» Activity: Of all the lines in the material, how many carry the string "fecha"? Respond with the number by itself.
──────
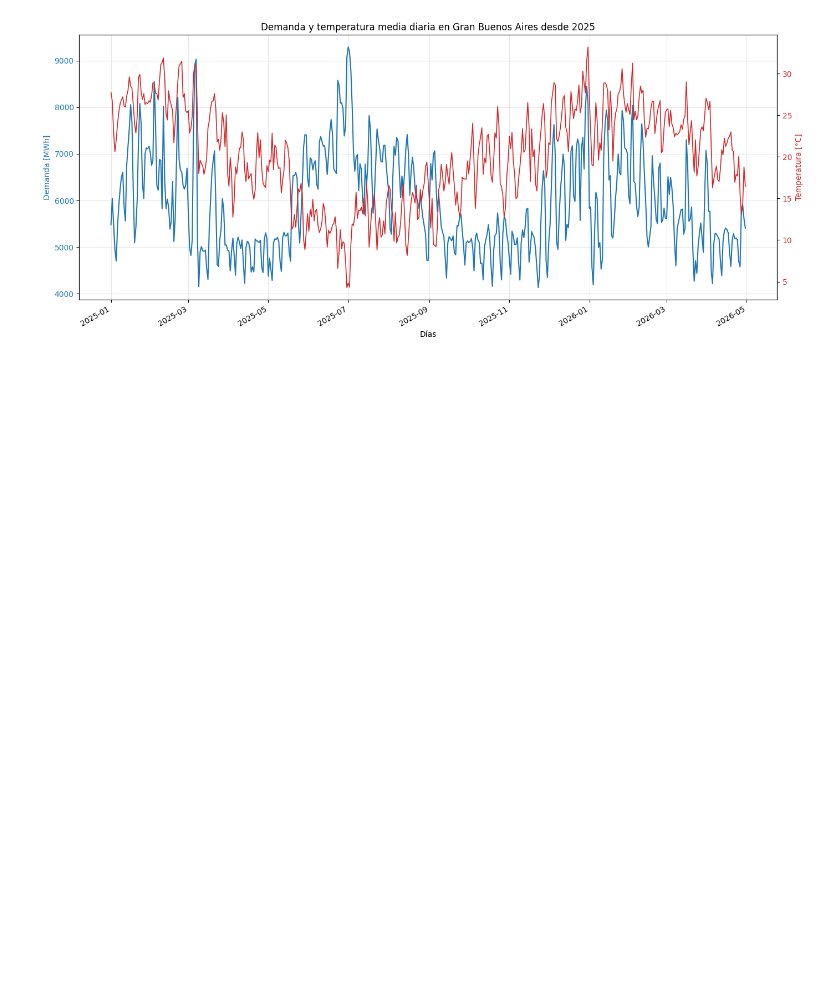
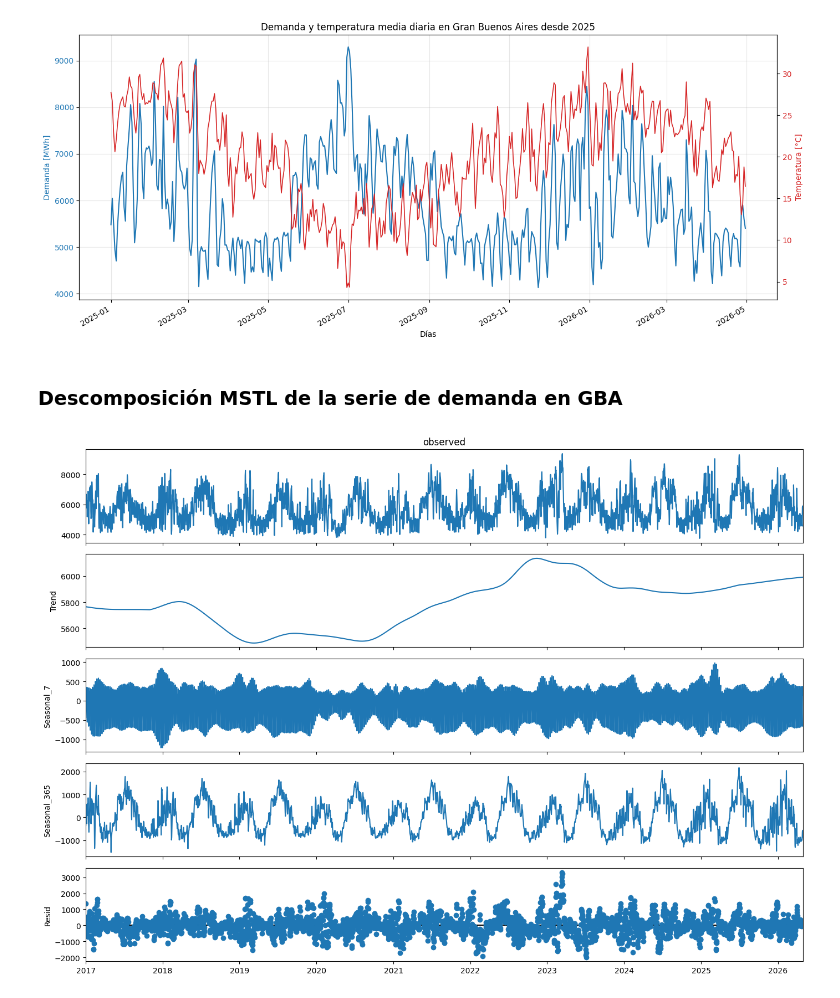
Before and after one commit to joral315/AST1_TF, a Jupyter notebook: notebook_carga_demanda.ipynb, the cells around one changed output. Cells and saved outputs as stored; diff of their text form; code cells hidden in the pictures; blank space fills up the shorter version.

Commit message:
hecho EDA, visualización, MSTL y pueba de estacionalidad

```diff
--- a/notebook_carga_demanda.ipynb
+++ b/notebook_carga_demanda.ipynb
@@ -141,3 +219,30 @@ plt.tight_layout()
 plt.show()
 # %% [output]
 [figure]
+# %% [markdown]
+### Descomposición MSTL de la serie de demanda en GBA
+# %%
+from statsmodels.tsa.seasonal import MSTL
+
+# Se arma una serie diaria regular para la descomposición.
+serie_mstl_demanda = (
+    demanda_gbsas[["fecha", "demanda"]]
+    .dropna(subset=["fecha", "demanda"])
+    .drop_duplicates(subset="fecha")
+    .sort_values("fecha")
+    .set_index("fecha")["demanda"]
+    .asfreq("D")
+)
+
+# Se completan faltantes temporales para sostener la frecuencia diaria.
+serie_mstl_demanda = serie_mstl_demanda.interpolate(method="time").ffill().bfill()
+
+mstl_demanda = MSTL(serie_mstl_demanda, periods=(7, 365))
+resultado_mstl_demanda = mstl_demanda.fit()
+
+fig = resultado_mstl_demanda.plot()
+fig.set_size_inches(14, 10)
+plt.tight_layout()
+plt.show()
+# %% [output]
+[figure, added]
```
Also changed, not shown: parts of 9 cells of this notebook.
──────
» Result: 5